Not a single design icon can totally escape this trend: thanks to the Internet, copies of iconic pieces of furniture are now everywhere online. Amazon, eBay and even big names in the home design industry are some of the many online platforms that sell copies of iconic pieces. If you’re wondering how to join the fight against plagiarism and avoid missteps, while supporting creation, here are a few tips to help you separate the wheat from the chaff.

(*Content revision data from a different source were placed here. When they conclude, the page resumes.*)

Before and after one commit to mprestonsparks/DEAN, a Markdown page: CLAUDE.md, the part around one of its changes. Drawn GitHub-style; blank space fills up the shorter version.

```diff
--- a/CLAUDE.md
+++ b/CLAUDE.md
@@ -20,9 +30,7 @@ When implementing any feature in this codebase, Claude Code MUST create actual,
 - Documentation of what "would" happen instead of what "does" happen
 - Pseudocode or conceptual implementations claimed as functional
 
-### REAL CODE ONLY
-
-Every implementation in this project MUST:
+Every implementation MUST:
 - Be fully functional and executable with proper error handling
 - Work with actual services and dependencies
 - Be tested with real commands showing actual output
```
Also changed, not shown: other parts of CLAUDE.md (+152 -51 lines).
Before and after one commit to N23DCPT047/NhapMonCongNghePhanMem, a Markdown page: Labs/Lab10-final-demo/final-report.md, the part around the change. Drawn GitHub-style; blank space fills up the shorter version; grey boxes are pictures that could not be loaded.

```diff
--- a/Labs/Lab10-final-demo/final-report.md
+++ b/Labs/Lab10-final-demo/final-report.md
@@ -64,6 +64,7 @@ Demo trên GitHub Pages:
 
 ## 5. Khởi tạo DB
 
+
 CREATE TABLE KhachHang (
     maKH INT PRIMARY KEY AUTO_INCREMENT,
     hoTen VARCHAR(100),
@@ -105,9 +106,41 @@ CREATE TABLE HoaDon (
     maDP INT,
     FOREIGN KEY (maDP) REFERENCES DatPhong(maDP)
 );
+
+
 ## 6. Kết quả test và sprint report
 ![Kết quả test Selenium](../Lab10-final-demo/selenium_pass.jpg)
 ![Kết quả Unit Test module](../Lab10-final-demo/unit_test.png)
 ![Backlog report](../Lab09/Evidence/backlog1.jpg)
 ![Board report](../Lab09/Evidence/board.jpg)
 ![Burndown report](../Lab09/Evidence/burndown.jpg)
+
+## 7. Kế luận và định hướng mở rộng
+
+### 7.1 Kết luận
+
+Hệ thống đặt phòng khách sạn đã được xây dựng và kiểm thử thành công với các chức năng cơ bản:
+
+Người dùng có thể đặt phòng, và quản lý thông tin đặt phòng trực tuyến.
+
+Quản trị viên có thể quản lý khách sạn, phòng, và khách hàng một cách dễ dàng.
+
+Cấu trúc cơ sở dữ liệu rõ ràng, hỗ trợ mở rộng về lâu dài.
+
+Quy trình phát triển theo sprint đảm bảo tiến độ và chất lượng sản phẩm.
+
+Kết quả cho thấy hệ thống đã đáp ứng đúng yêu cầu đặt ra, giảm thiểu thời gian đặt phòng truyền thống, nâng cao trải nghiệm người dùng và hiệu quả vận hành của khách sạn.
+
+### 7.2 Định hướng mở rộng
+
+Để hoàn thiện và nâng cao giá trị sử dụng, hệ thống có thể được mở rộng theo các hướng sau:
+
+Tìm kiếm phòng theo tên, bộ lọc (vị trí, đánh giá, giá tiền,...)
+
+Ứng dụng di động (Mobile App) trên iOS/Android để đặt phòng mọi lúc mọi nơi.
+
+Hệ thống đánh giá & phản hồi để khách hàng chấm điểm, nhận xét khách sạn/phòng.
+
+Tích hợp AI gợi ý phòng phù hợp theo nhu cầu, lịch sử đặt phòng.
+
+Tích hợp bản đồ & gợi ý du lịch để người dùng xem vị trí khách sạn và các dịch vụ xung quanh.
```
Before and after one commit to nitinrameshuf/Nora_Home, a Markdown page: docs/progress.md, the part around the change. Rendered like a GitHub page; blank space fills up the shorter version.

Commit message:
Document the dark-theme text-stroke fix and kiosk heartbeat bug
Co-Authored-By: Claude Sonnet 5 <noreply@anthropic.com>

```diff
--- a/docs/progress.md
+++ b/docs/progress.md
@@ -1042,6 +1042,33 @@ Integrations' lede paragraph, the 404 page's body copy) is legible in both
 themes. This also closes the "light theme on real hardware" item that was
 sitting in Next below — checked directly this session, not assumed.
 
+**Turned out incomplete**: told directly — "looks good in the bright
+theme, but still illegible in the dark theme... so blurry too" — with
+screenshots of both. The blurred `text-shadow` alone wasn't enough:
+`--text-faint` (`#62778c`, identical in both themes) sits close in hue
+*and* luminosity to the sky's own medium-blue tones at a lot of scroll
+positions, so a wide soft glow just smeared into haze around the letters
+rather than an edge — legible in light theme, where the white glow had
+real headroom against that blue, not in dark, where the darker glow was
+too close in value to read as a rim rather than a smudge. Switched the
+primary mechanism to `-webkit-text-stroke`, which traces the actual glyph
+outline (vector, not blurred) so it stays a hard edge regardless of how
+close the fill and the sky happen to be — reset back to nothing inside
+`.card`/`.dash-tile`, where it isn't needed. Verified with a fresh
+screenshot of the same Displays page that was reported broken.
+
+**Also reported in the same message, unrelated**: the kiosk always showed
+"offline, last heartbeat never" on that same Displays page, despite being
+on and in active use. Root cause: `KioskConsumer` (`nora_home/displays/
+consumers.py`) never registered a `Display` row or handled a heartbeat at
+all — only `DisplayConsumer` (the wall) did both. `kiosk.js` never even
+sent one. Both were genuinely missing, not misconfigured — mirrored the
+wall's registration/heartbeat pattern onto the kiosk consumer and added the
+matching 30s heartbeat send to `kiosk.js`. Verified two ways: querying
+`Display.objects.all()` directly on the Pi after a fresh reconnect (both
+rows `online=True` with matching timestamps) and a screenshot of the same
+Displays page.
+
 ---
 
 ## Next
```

A “DSW” chair signed Charles and Ray Eames for less than 100 €. A real bargain? Nop, it’s more likely a copy!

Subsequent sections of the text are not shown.